To shorten the length of the originally 80mm long clevis, I preceded to use a ring of tape. To get as square and straight of a cut as I could with the tools I had on hand. I put the clevis in the vice and cut it with a regular hacksaw and 34TPI blade. I then began to file up the circumference with one of my Bahco needle files. It cleaned up well. The only negative is that shortening the clevis this way means I have lost the 2mm countersunk clearance hole. Meaning it makes starting the thread harder and, without more attention, you could easily cross-thread onto the rods male thread. I trial fitted the clevis and found out it was too long. So, I ended up extending the thread down the clevis as it was only partially-threaded as it was originally a longer clevis and I had chopped some of the threaded section off. I did this with two taps from my favourite place for taps and dies in the UK. TracyTools. They are not a sponsor but are my go-to source for taps and dies. The two taps of 1/4” UNF thread I ordered were a HSS plug and HSS taper tap. The tap wrench you’ll need to use these taps is a 5/32” – 1/2″ tap-wrench. I started using the taper-tap and cutting-grease, while turning to threads clockwise. Then two threads counter clockwise to clear the tap from chips. I did this procedure twice before removing the tap completely and clearing the chips off of the tap itself and clearing the blind-thread base from all the chips that had fallen down. Then I started the whole process again. I repeated this whole process about three times until the tap had bottomed-out. Then I swapped over the taper-tap to the plug-tap and repeated. After the thread was extended, I used a pick and some water to rinse all the chips out of the female thread. This took about ten attempts till the threads were free of stainless chips. I trial fitted the turbo and found I was about 2-3mm too long still. So the logical procedure was to remove about 2-3 threads off of the rod-arm threaded-section so I still had as much thread engagement as possible. This was because I needed my 3mm pre-load as Turbosmart suggested with the IWG75 instructions. Trial fitted again and it worked perfectly. With about 3-4 threads left on the rods threaded section after the nut.
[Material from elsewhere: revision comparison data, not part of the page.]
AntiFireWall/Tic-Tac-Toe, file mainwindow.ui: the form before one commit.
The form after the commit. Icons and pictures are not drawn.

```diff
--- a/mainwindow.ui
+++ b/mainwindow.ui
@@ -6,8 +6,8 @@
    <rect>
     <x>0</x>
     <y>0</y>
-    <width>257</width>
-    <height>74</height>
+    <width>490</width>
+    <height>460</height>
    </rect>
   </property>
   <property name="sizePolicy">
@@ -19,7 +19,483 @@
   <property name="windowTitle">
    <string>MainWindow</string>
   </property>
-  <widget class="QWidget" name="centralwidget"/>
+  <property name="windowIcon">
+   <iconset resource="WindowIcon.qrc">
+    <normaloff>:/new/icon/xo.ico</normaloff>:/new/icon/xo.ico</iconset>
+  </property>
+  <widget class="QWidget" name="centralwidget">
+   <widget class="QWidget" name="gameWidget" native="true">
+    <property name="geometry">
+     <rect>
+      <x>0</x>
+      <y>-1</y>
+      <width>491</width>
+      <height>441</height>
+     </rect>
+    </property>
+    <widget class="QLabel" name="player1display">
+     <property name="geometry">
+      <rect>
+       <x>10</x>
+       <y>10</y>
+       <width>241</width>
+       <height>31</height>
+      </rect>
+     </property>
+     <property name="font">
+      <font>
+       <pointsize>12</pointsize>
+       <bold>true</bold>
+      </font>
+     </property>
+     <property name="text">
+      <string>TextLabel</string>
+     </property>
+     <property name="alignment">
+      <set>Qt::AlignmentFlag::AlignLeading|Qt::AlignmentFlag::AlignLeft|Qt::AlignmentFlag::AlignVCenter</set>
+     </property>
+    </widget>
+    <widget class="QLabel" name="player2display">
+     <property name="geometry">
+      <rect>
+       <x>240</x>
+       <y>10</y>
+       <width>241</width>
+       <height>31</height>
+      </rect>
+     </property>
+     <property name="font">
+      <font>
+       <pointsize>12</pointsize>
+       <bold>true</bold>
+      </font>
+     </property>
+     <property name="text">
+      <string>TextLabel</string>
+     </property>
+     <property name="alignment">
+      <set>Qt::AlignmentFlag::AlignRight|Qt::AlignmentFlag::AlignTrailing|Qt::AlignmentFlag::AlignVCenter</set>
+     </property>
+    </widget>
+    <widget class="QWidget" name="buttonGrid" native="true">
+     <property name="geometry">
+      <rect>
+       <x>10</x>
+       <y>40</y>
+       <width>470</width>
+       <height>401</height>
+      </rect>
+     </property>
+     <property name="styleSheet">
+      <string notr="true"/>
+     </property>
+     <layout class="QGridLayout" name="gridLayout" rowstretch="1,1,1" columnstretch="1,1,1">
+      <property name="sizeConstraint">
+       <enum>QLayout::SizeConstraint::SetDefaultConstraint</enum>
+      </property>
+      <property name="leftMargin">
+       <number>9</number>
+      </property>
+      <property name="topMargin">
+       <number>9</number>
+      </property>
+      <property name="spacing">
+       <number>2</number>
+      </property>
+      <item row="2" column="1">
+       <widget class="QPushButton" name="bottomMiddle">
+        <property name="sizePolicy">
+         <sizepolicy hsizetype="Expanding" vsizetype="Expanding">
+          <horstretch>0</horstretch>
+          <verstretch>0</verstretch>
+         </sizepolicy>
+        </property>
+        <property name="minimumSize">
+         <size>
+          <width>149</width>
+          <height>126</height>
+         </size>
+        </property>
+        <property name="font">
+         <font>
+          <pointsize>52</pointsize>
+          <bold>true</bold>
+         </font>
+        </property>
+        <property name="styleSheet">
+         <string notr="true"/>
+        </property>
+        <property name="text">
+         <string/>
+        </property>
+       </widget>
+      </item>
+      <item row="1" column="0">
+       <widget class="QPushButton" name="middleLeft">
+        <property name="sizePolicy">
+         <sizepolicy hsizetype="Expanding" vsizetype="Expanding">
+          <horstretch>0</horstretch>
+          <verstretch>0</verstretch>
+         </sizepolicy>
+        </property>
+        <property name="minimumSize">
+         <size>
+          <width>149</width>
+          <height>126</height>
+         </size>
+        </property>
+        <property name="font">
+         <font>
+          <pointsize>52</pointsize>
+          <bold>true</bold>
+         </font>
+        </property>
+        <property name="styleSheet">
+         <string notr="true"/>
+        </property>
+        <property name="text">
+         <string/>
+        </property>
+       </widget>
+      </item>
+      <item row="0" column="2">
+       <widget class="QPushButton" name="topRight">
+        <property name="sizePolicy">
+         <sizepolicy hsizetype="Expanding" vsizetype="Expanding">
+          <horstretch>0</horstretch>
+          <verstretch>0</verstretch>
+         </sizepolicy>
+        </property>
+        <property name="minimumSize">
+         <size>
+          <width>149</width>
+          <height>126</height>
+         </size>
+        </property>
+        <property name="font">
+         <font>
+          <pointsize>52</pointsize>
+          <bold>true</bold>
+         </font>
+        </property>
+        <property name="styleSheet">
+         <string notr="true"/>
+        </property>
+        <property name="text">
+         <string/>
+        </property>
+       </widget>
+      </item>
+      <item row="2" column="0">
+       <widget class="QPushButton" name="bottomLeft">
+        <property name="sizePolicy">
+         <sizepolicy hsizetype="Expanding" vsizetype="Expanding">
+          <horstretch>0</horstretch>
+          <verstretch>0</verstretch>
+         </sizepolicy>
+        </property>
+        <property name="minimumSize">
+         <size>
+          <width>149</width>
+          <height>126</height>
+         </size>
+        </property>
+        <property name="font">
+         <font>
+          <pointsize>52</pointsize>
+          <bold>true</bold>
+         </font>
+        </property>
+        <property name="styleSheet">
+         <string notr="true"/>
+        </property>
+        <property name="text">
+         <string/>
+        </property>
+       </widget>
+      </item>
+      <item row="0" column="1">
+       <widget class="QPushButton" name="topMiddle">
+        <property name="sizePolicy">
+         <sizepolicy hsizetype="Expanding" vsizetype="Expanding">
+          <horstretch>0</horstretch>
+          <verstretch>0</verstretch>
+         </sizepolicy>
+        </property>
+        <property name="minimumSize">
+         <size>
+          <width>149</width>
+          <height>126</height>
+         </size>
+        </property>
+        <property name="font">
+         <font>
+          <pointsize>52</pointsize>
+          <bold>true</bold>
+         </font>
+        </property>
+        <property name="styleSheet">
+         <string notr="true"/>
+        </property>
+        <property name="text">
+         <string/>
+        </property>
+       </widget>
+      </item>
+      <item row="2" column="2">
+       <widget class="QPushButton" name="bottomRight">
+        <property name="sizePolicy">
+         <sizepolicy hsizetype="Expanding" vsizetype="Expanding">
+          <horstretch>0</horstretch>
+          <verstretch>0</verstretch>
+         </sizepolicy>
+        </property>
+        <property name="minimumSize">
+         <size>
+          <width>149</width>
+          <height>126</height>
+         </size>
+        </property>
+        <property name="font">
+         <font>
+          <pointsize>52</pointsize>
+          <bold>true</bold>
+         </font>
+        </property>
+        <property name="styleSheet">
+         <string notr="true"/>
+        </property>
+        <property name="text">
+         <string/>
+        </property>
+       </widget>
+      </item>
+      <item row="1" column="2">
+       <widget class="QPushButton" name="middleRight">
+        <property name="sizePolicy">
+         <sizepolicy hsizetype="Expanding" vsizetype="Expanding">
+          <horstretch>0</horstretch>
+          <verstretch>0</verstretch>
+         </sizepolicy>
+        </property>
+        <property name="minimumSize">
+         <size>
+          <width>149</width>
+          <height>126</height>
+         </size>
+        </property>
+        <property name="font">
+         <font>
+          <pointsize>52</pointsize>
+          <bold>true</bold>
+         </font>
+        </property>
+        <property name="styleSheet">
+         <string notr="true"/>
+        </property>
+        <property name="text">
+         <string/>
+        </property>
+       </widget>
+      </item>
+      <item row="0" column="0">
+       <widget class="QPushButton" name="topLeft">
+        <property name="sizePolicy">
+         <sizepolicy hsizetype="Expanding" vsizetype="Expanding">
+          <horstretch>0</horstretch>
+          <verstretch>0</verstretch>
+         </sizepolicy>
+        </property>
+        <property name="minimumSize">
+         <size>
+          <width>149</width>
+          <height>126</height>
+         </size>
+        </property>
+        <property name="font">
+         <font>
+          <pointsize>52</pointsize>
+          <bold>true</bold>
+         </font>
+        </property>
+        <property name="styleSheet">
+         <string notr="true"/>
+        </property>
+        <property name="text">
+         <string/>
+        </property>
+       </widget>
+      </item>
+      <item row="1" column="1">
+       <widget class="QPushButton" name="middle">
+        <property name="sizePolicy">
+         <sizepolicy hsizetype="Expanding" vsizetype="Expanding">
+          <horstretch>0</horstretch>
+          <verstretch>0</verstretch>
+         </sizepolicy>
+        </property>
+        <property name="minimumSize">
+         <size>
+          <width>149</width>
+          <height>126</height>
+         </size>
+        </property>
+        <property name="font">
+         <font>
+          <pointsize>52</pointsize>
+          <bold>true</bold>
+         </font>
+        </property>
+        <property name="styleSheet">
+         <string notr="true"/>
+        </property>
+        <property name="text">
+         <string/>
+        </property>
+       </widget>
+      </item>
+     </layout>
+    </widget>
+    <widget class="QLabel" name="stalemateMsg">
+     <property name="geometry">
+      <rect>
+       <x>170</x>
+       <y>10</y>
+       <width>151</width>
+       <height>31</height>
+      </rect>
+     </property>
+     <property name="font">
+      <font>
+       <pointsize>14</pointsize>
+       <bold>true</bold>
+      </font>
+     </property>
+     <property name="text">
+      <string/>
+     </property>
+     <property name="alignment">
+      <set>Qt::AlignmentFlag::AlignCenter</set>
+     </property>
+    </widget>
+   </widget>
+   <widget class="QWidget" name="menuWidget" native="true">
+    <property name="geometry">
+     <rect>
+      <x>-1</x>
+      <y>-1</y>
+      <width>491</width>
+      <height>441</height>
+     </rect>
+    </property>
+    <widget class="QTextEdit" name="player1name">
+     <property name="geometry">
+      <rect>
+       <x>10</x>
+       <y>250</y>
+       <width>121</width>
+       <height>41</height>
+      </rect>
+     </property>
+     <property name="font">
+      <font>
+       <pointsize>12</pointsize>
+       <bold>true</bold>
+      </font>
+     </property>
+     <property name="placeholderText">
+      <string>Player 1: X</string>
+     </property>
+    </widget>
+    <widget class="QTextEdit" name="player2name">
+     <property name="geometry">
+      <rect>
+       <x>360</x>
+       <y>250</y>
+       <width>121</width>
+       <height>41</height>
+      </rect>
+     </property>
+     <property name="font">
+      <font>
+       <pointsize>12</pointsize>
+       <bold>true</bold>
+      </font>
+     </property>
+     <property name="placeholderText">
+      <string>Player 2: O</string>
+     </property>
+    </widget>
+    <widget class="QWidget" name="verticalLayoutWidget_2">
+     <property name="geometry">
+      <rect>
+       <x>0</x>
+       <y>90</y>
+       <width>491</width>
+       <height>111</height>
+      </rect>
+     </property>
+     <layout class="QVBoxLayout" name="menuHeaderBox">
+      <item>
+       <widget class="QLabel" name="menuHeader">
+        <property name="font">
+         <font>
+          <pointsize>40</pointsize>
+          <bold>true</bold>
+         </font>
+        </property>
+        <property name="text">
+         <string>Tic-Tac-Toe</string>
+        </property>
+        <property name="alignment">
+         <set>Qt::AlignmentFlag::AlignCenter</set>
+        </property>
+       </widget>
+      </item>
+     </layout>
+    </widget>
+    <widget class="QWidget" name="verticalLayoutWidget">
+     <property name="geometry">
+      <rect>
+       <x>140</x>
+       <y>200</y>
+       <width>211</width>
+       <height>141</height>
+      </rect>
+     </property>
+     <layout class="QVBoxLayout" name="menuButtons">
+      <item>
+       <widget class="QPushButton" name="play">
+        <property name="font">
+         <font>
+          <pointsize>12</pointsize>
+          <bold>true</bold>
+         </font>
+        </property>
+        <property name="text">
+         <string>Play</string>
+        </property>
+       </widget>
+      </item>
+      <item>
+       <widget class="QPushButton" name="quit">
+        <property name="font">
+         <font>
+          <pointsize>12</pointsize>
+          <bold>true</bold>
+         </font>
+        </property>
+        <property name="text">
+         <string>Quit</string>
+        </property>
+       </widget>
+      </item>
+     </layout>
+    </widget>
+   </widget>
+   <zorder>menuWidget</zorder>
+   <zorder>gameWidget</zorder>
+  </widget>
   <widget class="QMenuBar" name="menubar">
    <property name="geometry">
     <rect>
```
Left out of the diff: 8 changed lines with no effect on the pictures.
Awesome. It finally worked out. I then, later the next day, trial fitted on the car since the relocation of the wastegate-actuator, and it fit a treat. I have about 5-6mm of clearance from the ABS lines as they were from the factory. If I ever have any contact with the engine moving on the engine-mounts in the future, I can tweak the lines in situ by a minute amount to give me even more clearance. In the future, I wish to change to harder engine-mounts anyway, so that should eliminate most of the engine twisting under load then releasing back like a spring to its original position.